Ligand and its types in a Co-ordination or Complex compound

  • A compound in which a metal atom or ion is co-ordinated to two or more anions or neutral molecules is called co-ordination or complex compound.
  • Complex compound retains its identity in its solid state as well as in the solution.
  • In these compounds, the number of species surrounding the central metal atom is beyond its electrovalency or covalency. For example, in [Cu(NH3)4]SO4, the electrovalency of Copper is two, but it is surrounded by four NH3 molecules.
  • A co-ordination compound generally contains one or more complex ions. For example;

[Cu(NH3)4]SO4 contains a complex ion, [Cu(NH3)4]2+

K4[Fe(CN)6] contains a complex ion, [Fe(CN)6]4+

[Ag(NH3)2]Cl contains a complex ion, [Ag(NH3)2]+

[Pt(NH3)4][PtCl4] contains two complex ions, [Pt(NH3)4]2+ and [PtCl4]2-

Complex ion:

  • An electrically charged ion which consists of a central metal atom or ion surrounded by a group of ions or neutral molecules is called a complex ion. For example, [Ni(NH3)6]2+ is a complex ion in which the central Ni2+ ion is surrounded by six NH3 molecules.
  • The complex ion carrying a positive charge is called cationic complex and the one with a negative charge is called anionic complex.
  • The complex ion without any charge is called a neutral complex.
  • Some more examples of complex ions are:

[Co(NH3)6]3+, [Cu(NH3)4]2+, [Ag(CN)2], [Fe(C2O4)3]3- etc.

Central atom or Central ion:

  • The metal atom or ion to which two or more anions or neutral molecules are attached is called central atom or central ion.
  • For example, in the complex [Co(NH3)6]3+, Co3+ is the central atom and in the co-ordination compound [Pt(NH3)4][PtCl4], Pt2+ is the central ion.

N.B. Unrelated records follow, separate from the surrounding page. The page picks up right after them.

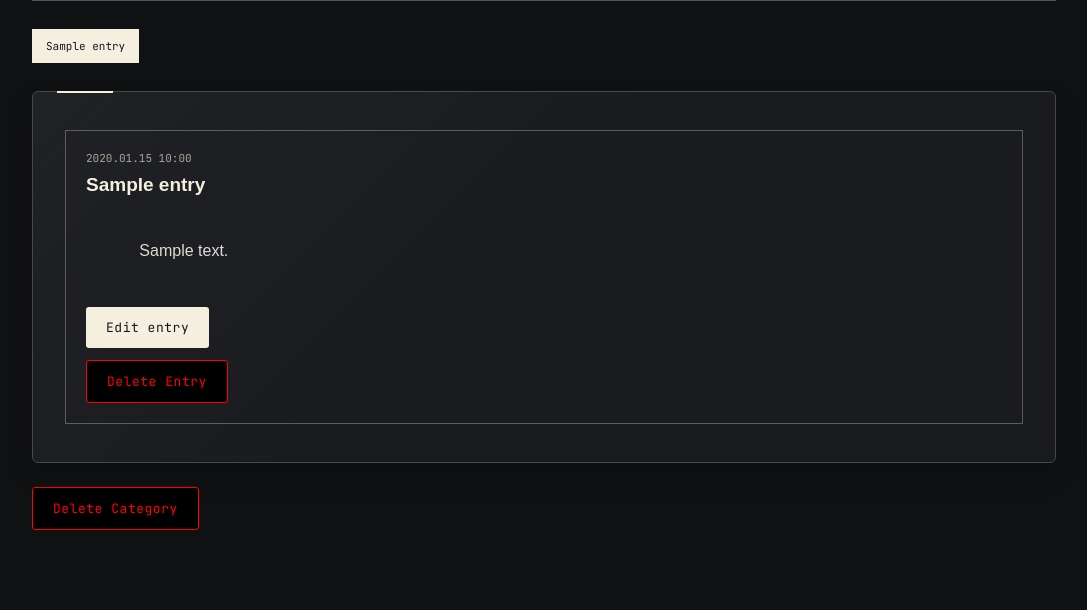
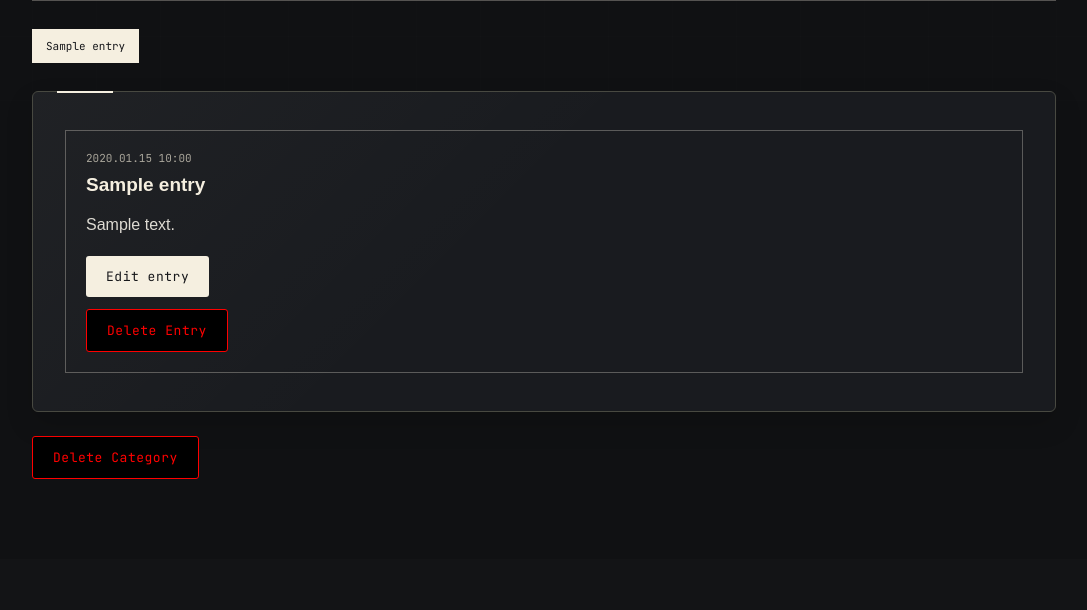
Before and after one commit to nasca1111/nasca-dev, a Flask app: page /learning/category/1 in a window 1280 px wide. Shown: the part 668-1278 px from the top of the page, without its empty margins (96-1183 px from the left). After the commit the page ends 1147 px from the top, so only its background shows below. Run offline with Flask 3, Linux system fonts and the light colour scheme; a user stored in the database is signed in; tables that the repository leaves empty hold one stand-in row (values such as "Sample post"); some web fonts are replaced.

Commit message:
edit learnig entry sheet

```diff
--- a/app.py
+++ b/app.py
@@ -32,29 +32,68 @@ from models import Visitor, Post, LearningCategory, LearningEntry, LoginAttempt,
 
 
 class LearningHtmlSanitizer(HTMLParser):
-    """Keep only the small set of formatting tags supported by the editor."""
-    allowed_tags = {"b", "strong", "i", "em", "u", "span", "br", "p", "div", "ul", "ol", "li"}
+    """Keep common pasted document formatting while removing active content."""
+    allowed_tags = {
+        "a", "b", "blockquote", "br", "code", "div", "em", "h1", "h2", "h3",
+        "h4", "h5", "h6", "hr", "i", "li", "ol", "p", "pre", "s", "span",
+        "strong", "table", "tbody", "td", "th", "thead", "tr", "u", "ul",
+    }
+    void_tags = {"br", "hr"}
+    blocked_tags = {"script", "style", "iframe", "object", "embed", "svg", "math"}
 
     def __init__(self):
         super().__init__()
         self.parts = []
+        self.blocked_depth = 0
+
+    @staticmethod
+    def safe_style(value):
+        """Allow only basic visual styles used by pasted ChatGPT content."""
+        allowed = []
+        for declaration in value.split(";"):
+            if ":" not in declaration:
+                continue
+            property_name, property_value = (part.strip() for part in declaration.split(":", 1))
+            if property_name == "color" and re.fullmatch(r"#[0-9a-fA-F]{3,8}|rgb\([0-9, ]+\)", property_value):
+                allowed.append(f"color: {property_value}")
+            elif property_name == "background-color" and re.fullmatch(r"#[0-9a-fA-F]{3,8}|rgb\([0-9, ]+\)", property_value):
+                allowed.append(f"background-color: {property_value}")
+            elif property_name == "text-align" and property_value in {"left", "center", "right"}:
+                allowed.append(f"text-align: {property_value}")
+        return "; ".join(allowed)
 
     def handle_starttag(self, tag, attrs):
+        if tag in self.blocked_tags:
+            self.blocked_depth += 1
+            return
+        if self.blocked_depth:
+            return
         if tag not in self.allowed_tags:
             return
-        if tag == "span":
-            color = dict(attrs).get("style", "")
-            if re.fullmatch(r"color:\s*(#[0-9a-fA-F]{3,8}|rgb\([0-9, ]+\))\s*;?", color):
-                self.parts.append(f'<span style="{escape(color, quote=True)}">')
-                return
-        self.parts.append(f"<{tag}>")
+        attributes = dict(attrs)
+        safe_attributes = []
+        style = self.safe_style(attributes.get("style", ""))
+        if style:
+            safe_attributes.append(f'style="{escape(style, quote=True)}"')
+        if tag == "a":
+            href = attributes.get("href", "")
+            if re.fullmatch(r"(https?://|mailto:|/|#)[^\s]*", href, re.IGNORECASE):
+                safe_attributes.append(f'href="{escape(href, quote=True)}"')
+                safe_attributes.append('rel="noopener noreferrer"')
+                if href.startswith(("http://", "https://")):
+                    safe_attributes.append('target="_blank"')
+        suffix = f" {' '.join(safe_attributes)}" if safe_attributes else ""
+        self.parts.append(f"<{tag}{suffix}>")
 
     def handle_endtag(self, tag):
-        if tag in self.allowed_tags and tag != "br":
+        if tag in self.blocked_tags:
+            self.blocked_depth = max(0, self.blocked_depth - 1)
+        elif not self.blocked_depth and tag in self.allowed_tags and tag not in self.void_tags:
             self.parts.append(f"</{tag}>")
 
     def handle_data(self, data):
-        self.parts.append(escape(data))
+        if not self.blocked_depth:
+            self.parts.append(escape(data))
 
     def result(self):
         return "".join(self.parts)
--- a/static/css/style.css
+++ b/static/css/style.css
@@ -691,13 +691,25 @@ section {
 .learning-board-entry { border: 1px solid rgb(245 239 224 / 30%); padding: 20px; }
 .learning-board-entry-meta { color: var(--ink-faint); font: 11px var(--mono); }
 .learning-board-entry h2 { margin: 5px 0 12px; font-size: 19px; }
-.learning-entry-content { white-space: pre-wrap; color: var(--ink-soft); }
+.learning-entry-content { color: var(--ink-soft); overflow-x: auto; }
 .learning-entry-content div, .learning-entry-content p { margin-bottom: 10px; }
+.learning-entry-content h1, .learning-entry-content h2, .learning-entry-content h3, .learning-entry-content h4 { margin: 20px 0 10px; font-family: var(--mono); line-height: 1.35; }
+.learning-entry-content h1 { font-size: 25px; }.learning-entry-content h2 { font-size: 21px; }.learning-entry-content h3 { font-size: 18px; }.learning-entry-content h4 { font-size: 16px; }
+.learning-entry-content ul, .learning-entry-content ol { margin: 10px 0 14px 24px; }
+.learning-entry-content blockquote { margin: 14px 0; padding: 10px 14px; border-left: 3px solid var(--clearance); background: rgb(245 239 224 / 5%); color: var(--ink-soft); }
+.learning-entry-content pre { margin: 14px 0; padding: 14px; overflow-x: auto; background: #090a0c; border: 1px solid var(--line); color: #d9e8d8; font: 12px/1.6 var(--mono); white-space: pre; }
+.learning-entry-content code { padding: 1px 4px; background: rgb(245 239 224 / 9%); font: .9em var(--mono); }
+.learning-entry-content pre code { padding: 0; background: transparent; font: inherit; }
+.learning-entry-content table { width: 100%; margin: 14px 0; border-collapse: collapse; font-size: 13px; }
+.learning-entry-content th, .learning-entry-content td { padding: 9px 11px; border: 1px solid var(--line); text-align: left; vertical-align: top; }
+.learning-entry-content th { background: rgb(245 239 224 / 9%); font-family: var(--mono); }
+.learning-entry-content a { color: var(--clearance); text-underline-offset: 3px; }
 .rich-toolbar { display: flex; align-items: center; gap: 5px; }
 .rich-toolbar button { min-width: 30px; border: 1px solid rgb(245 239 224 / 35%); background: #242424; color: var(--ink); padding: 4px 7px; cursor: pointer; }
 .rich-color { display: flex !important; align-items: center; grid-template-columns: none !important; gap: 5px !important; }
 .rich-color input { width: 28px; height: 26px; padding: 2px; cursor: pointer; }
-.rich-editor { min-height: 150px; border: 1px solid rgb(245 239 224 / 35%); background: #171717; color: var(--ink); padding: 10px 12px; font: 14px/1.6 var(--sans); white-space: pre-wrap; }
+.rich-editor { min-height: 150px; border: 1px solid rgb(245 239 224 / 35%); background: #171717; color: var(--ink); padding: 10px 12px; font: 14px/1.6 var(--sans); overflow-x: auto; }
+.rich-editor pre { padding: 10px; background: #090a0c; font: 12px/1.6 var(--mono); white-space: pre; }.rich-editor table { border-collapse: collapse; }.rich-editor td, .rich-editor th { padding: 6px; border: 1px solid var(--line); }
 .rich-editor:empty::before { content: attr(data-placeholder); color: var(--ink-faint); }
 .learning-edit-details { margin-top: 18px; color: var(--ink-faint); font: 11px var(--mono); }
 .learning-edit-details summary { cursor: pointer; list-style: none; }
```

  • The molecular or ionic species which gets attached directly to the central metal atom or ion during the formation of a complex is called a ligand.
  • The ligands are attached to the central atom or ion through co-ordinate bonds. Therefore, ligands are also called the coordinating group, molecule or ion in a complex ion.
  • The atom in the ligand which can donate the electron pair is called donor atom or coordinating atom. For example, in ammonia, nitrogen is the donor atom and in water, oxygen is the donor atom.
  • The electron pairs donated by ligands are accommodated in vacant orbitals of the central metal atom to form a complex.

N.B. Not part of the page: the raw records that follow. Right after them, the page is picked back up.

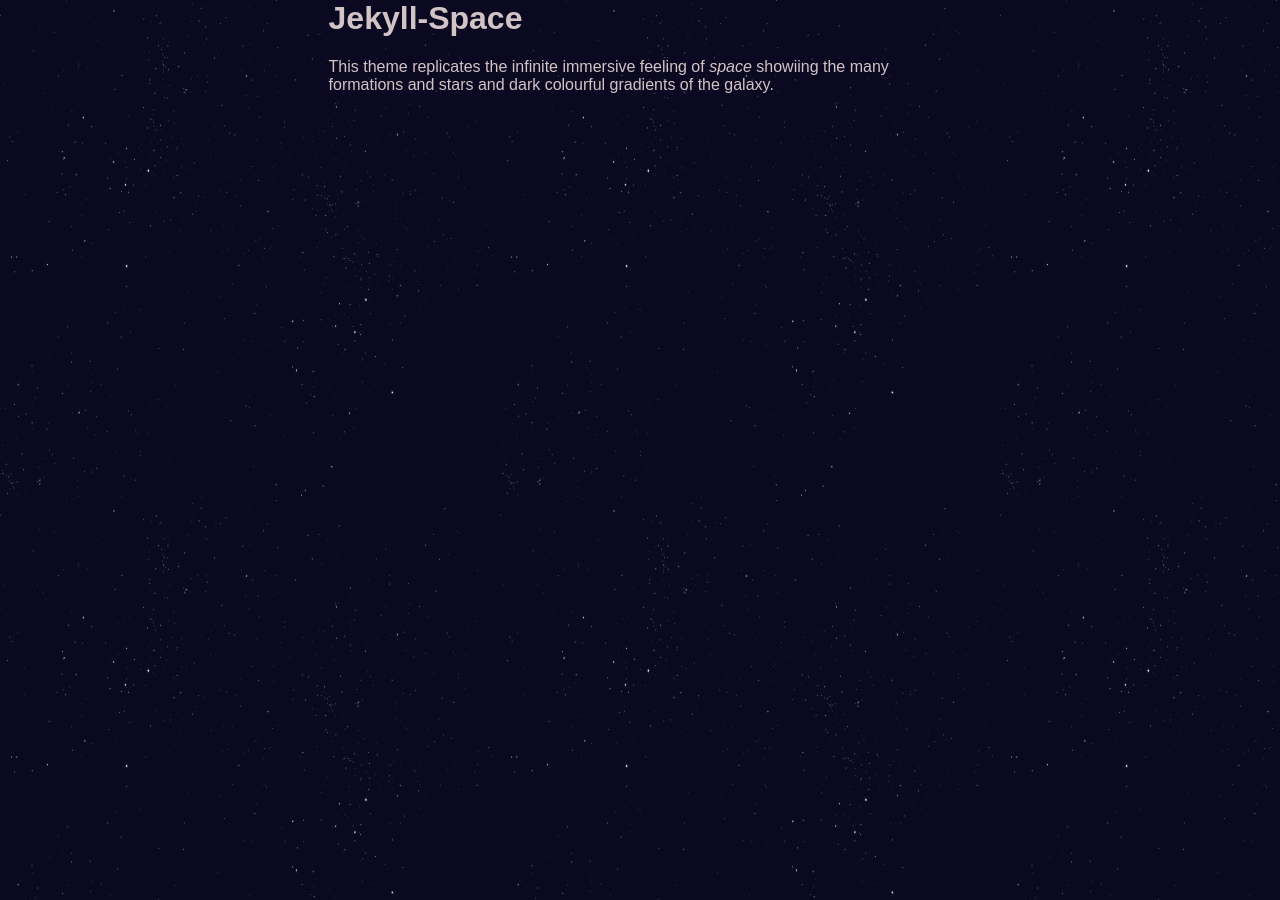
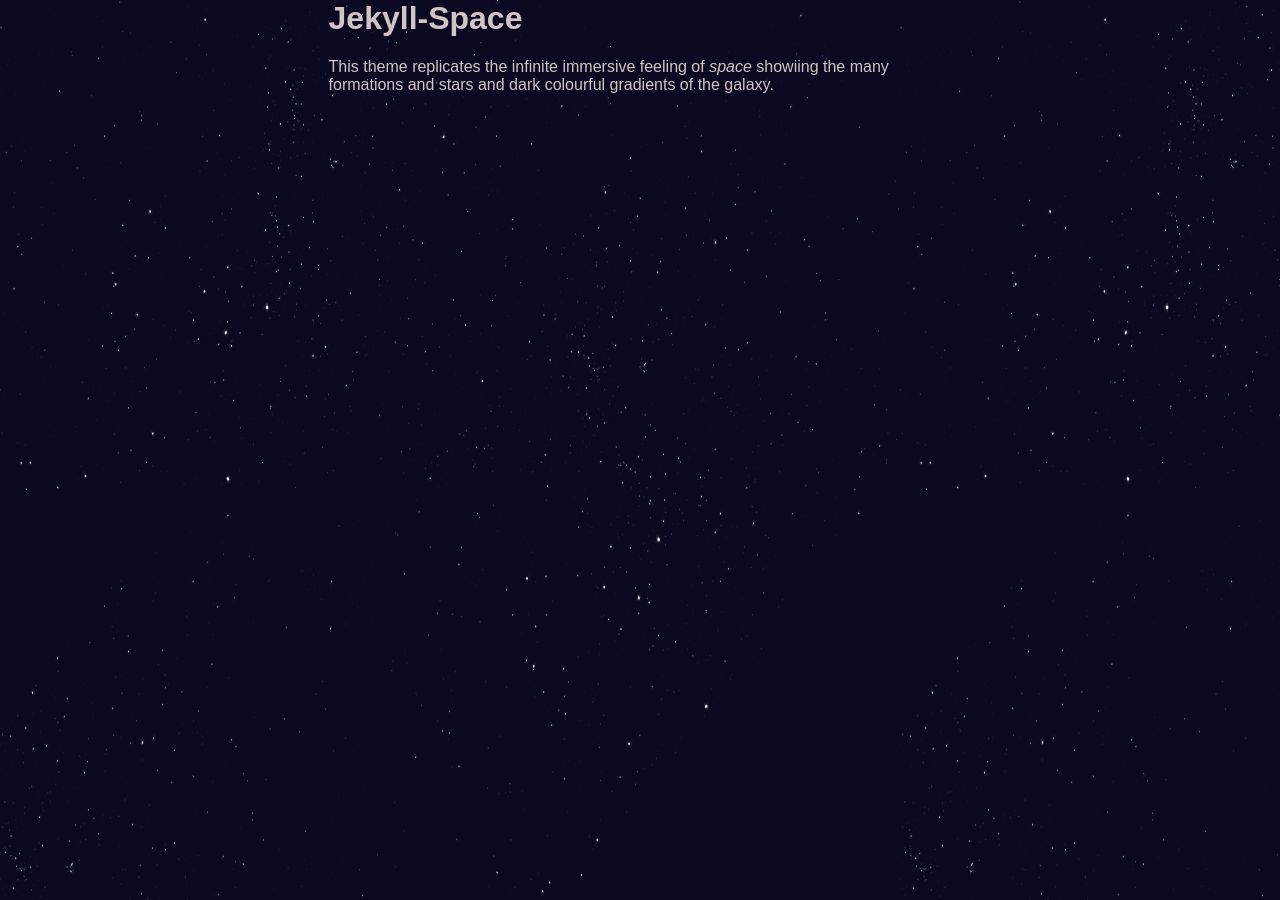
Before and after one commit to tacocatCLAUS/jekyll-space, a Jekyll site: the page built from index.md, in a window 1280 px wide. Built offline with Jekyll 4.4.1, drawn with Linux system fonts in a browser that asks for light colours.

Commit message:
Update base.scss

```diff
--- a/_sass/base.scss
+++ b/_sass/base.scss
@@ -14,5 +14,5 @@ body {
     height: 100vh;
     background-image: url('/assets/stars.png');
     background-repeat: repeat;
-    background-size: 500px 500px;
+    background-size: 900px 900px;
 }
```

Types of ligands:

  • A ligand may contain one or more donor sites. Depending upon the number of donor sites, ligands may be of the following types:
    • Monodentate or unidentate ligands
    • Bidentate ligands
    • Polydentate ligands

1. Monodentate ligands:

  • Ligands which donate only one pair of electrons and thus coordinate to the central atom or ion through only one atom are known as monodentate or unidentate ligands.
  • Monodentate ligands have only one donor site. E.g. H2O, NH3, Br, CN, OH, NO2, CO etc.

2. Bidentate ligands:

  • Ligands which have two donor atoms and therefore, have the tendency to attach to the central ion through two donor sites are called bidentate ligands.
  • E.g. oxalate ion, Ethylenediamine, Dimethyl glyoximate ion

3. Polydentate ligands:

  • Ligands which coordinate with the central ion through more than two donor atoms present in the molecule are called polydentate ligands.
  • They may be tridentate, pentadentate and hexadentate having three, five and six donor sites respectively.
  • For example, ethylenediamine tetraacetic acid (EDTA) is an important hexadentate ligand. EDTA ion binds through two nitrogen and four oxygen atoms of the four COOH groups to the central metal ion.

  • Other important polydentate ligands are: Diethylenetriamine, Terpyridine

Ligand and its types in a Co-ordination or Complex compound